### PROBLEM REQUIREMENTS:
Give the number of lines in the records below that include the word "ipynb", and add nothing to it.

Stored items:
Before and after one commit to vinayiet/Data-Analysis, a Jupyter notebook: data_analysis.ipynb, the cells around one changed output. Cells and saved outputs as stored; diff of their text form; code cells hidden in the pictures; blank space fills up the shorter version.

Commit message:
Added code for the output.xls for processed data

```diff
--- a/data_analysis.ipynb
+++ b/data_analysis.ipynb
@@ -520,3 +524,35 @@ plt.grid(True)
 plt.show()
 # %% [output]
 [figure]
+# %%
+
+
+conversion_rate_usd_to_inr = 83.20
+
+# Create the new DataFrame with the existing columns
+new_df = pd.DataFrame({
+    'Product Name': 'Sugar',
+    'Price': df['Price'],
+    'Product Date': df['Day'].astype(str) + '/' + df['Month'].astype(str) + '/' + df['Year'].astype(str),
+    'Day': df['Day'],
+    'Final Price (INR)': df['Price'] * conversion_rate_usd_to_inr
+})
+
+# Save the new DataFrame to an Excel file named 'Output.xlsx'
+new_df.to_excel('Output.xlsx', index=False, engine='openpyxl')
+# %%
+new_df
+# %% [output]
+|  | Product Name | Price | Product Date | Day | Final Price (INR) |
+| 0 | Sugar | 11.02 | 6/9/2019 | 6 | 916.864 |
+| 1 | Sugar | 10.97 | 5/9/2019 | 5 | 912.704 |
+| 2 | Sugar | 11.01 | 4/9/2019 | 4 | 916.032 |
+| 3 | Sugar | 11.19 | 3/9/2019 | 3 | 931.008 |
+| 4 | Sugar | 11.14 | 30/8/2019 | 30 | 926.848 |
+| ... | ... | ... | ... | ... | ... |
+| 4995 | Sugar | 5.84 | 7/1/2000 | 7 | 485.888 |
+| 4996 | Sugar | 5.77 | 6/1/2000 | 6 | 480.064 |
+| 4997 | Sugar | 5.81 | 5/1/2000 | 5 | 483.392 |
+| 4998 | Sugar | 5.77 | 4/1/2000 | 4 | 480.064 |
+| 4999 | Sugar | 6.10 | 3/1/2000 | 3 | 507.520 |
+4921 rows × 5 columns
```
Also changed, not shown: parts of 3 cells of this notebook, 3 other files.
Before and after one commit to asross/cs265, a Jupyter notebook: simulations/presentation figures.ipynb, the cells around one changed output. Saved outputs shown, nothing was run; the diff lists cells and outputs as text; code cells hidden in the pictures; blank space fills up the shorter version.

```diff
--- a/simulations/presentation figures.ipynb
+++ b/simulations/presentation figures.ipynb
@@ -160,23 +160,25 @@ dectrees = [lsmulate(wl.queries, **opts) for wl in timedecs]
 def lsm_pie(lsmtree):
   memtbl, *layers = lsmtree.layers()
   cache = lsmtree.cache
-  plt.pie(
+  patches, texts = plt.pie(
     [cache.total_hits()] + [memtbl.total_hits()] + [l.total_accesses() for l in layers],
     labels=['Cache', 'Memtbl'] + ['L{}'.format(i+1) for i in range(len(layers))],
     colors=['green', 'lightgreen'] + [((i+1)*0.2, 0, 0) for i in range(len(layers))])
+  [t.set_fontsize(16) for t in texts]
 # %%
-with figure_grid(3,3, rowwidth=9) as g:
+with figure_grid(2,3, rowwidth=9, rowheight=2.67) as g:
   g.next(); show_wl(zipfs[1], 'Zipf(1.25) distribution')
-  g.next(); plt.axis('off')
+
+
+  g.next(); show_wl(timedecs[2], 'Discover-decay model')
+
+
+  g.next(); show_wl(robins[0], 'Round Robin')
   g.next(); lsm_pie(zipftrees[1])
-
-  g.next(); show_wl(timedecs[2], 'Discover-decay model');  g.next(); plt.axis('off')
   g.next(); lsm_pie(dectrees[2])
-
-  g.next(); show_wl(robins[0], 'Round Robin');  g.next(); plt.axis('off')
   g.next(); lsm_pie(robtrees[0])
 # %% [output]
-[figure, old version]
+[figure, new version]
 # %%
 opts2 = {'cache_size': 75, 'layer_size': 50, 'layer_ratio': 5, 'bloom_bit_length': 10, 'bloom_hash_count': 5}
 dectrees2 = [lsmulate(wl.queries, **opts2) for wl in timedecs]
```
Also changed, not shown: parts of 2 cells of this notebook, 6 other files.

### SOLUTION FOR THIS EXERCISE:
6